"We don't know an awful lot about him," Suey said. "We don't even know that it was him that was in possession of the ricin." She said she could not say how much ricin was in the vials.

Lombardo said precautionary tests were also done in a room at the Excalibur hotel-casino, on the Las Vegas Strip, where the friend or relative had been saying. He said they were negative.

Authorities have also not released more information about the friend or relative.

The only legal use for ricin is cancer research. A pinprick of ricin is enough to kill.

Police, National Guard, homeland security and FBI officials responded when the substance was found Thursday.

Seven people, including the man who found the ricin, the manager, two other motel employees and three police officers, were decontaminated at the scene and taken to hospitals for examination. None have shown any signs of being affected by ricin, Suey said. All have been released.
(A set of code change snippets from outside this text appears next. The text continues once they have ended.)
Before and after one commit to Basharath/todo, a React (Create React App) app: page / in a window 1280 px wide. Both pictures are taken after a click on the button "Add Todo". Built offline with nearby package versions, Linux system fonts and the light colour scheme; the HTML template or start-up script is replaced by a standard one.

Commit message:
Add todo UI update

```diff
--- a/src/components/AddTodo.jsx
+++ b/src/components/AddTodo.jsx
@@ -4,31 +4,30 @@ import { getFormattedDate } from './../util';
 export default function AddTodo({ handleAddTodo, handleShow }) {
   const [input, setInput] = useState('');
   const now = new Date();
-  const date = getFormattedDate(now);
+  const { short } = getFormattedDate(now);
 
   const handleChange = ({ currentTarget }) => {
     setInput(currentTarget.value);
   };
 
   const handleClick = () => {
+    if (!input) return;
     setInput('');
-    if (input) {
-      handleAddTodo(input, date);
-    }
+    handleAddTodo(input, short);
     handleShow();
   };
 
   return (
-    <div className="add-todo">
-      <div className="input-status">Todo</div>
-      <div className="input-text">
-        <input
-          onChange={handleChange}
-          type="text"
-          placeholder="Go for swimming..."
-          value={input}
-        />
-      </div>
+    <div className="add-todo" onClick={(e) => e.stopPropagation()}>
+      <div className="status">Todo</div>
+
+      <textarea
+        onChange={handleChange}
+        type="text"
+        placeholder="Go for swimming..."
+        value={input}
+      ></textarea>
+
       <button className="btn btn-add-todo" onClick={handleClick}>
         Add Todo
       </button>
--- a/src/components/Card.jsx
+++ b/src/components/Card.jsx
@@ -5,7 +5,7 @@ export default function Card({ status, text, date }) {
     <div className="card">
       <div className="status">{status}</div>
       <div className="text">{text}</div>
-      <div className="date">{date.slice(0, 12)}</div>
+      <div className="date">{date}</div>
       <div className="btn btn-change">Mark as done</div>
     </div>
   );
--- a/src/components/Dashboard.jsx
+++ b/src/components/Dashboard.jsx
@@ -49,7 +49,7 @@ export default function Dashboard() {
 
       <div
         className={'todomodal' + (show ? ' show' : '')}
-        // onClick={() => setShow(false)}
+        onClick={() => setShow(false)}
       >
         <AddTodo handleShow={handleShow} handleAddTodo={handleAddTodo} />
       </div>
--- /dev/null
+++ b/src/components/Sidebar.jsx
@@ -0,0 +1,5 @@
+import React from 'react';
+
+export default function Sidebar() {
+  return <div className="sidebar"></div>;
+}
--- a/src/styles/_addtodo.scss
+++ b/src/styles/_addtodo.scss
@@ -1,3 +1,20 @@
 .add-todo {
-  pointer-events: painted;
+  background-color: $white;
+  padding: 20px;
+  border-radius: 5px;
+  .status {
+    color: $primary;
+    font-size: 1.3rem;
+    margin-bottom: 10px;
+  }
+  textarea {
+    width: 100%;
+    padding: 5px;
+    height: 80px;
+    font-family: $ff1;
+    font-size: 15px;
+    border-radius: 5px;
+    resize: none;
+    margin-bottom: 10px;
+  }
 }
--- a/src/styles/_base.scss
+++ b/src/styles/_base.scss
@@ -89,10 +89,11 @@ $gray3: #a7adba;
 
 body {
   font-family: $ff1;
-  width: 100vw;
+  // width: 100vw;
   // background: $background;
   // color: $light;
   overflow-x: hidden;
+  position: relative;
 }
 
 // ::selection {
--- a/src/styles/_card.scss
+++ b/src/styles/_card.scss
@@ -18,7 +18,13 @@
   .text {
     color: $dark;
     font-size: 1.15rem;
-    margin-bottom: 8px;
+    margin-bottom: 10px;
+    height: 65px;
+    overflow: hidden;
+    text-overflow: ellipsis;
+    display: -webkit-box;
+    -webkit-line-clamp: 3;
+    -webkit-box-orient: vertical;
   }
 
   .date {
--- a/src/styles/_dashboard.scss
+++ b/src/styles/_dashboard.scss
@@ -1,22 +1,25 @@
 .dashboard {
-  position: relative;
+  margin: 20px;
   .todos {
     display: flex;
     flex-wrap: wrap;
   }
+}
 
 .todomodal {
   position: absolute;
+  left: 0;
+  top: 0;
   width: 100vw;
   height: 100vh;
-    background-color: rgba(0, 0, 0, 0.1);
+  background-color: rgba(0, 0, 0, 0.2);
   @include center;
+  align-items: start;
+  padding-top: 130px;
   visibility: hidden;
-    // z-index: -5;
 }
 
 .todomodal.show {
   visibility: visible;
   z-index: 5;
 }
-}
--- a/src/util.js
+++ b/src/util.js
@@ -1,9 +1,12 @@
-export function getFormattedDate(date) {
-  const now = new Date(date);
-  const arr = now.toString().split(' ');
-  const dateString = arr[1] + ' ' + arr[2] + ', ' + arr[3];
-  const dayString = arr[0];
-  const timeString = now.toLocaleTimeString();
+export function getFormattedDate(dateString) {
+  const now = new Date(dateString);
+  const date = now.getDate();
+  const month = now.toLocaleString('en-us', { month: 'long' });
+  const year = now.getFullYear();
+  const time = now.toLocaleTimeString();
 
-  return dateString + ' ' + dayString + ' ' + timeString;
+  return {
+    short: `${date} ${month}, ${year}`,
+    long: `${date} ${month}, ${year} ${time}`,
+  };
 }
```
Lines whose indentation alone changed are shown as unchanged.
Along with the ricin, police found castor beans possibly used to make the substance. Suey said the manufacture of ricin is a crime.

Greg Evans, director of the Institute for Biosecurity at Saint Louis University in Missouri, said the man's respiratory illness suggested he was exposed to a powder fine enough to float in the air.

"If he went to the hospital with difficulty breathing, he actually inhaled it," Evans said. "For some reason he opened the vial and it must have been aerosolized."

Multiple vials would probably contain enough ricin to sicken many people if it was spread, for example, around a buffet table or sprayed in a closed room.

"If it was aerosolized in a confined space then it certainly could harm dozens of people," he said.

As little as 500 micrograms of ricin, or about the size of the head of a pin, can kill a human, according to the Centers for Disease Control and Prevention in Atlanta.

In March 2003, a Las Vegas man committed suicide by injecting himself with liquid ricin. He was a retired gaming executive and former chemist.

For the most part, however, the toxin has more of a cloak-and-dagger reputation linked more closely to spies and assassins.